= Activity =
Go line by line through the data and copy those with the word "unique".

Start of The input

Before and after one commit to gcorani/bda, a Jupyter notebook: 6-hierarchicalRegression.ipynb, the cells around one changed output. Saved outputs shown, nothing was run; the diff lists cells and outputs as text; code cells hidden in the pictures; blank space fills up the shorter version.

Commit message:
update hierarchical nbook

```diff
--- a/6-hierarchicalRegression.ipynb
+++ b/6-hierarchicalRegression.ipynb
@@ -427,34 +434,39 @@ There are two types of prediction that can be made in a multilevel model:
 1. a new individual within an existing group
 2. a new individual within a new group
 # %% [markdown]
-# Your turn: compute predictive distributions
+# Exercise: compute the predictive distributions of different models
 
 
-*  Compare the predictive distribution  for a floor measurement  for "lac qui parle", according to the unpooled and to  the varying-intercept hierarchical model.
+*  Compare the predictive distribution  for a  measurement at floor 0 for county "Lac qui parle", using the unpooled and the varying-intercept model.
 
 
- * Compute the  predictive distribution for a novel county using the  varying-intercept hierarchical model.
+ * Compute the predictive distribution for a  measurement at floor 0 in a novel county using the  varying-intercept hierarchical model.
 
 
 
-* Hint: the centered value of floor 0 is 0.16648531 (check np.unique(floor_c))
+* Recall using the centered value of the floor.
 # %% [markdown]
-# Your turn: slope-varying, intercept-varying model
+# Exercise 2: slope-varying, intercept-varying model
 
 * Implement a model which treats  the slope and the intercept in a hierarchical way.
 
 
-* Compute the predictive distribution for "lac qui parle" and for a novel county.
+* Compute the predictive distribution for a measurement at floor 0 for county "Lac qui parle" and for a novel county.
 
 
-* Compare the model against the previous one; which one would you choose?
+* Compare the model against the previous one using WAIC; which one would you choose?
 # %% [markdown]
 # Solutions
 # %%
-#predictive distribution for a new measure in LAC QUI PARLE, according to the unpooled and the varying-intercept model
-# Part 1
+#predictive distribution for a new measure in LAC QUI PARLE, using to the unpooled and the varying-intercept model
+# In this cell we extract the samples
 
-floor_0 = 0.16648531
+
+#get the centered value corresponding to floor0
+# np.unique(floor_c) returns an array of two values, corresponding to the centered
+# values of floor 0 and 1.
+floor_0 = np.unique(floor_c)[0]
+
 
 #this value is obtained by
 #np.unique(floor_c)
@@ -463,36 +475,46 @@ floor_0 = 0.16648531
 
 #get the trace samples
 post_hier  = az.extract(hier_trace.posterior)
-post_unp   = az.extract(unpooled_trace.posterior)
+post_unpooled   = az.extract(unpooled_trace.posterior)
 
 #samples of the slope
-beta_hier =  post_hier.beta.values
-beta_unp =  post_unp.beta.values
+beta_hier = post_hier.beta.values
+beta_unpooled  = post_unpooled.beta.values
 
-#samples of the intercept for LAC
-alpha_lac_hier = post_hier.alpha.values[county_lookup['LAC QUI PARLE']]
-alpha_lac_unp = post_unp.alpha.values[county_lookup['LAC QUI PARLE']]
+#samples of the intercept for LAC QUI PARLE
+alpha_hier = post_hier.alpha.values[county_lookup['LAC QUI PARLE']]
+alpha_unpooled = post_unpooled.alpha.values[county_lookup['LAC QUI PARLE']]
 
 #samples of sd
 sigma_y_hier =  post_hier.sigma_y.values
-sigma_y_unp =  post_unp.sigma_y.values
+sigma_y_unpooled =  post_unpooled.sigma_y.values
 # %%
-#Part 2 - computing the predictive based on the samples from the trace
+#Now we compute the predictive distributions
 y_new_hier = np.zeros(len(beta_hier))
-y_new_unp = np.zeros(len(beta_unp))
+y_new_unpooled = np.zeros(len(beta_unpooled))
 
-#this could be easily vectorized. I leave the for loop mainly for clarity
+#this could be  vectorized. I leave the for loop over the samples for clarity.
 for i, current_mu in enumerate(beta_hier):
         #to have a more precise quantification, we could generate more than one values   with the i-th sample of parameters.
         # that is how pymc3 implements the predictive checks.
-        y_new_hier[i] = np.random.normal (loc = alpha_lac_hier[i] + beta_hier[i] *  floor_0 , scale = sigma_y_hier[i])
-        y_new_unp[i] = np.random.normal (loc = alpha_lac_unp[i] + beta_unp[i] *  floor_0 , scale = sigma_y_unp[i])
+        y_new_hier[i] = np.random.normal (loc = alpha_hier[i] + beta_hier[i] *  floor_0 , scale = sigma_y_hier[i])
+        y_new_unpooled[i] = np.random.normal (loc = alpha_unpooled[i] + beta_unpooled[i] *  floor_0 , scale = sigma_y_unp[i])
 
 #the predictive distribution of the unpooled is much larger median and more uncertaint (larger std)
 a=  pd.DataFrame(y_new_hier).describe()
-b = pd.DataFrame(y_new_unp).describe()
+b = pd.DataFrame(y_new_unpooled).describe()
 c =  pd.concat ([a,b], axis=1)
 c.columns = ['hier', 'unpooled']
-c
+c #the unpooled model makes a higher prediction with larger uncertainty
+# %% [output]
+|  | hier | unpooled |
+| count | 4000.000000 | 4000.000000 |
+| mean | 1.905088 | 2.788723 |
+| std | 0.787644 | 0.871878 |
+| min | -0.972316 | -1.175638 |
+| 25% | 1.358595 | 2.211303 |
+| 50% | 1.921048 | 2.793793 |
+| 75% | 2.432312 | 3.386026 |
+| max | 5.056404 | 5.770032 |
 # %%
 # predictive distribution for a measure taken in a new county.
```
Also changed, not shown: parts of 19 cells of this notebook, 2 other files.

End of The input

= Output of the exercise =
-* Hint: the centered value of floor 0 is 0.16648531 (check np.unique(floor_c))
+# np.unique(floor_c) returns an array of two values, corresponding to the centered
+floor_0 = np.unique(floor_c)[0]
 #np.unique(floor_c)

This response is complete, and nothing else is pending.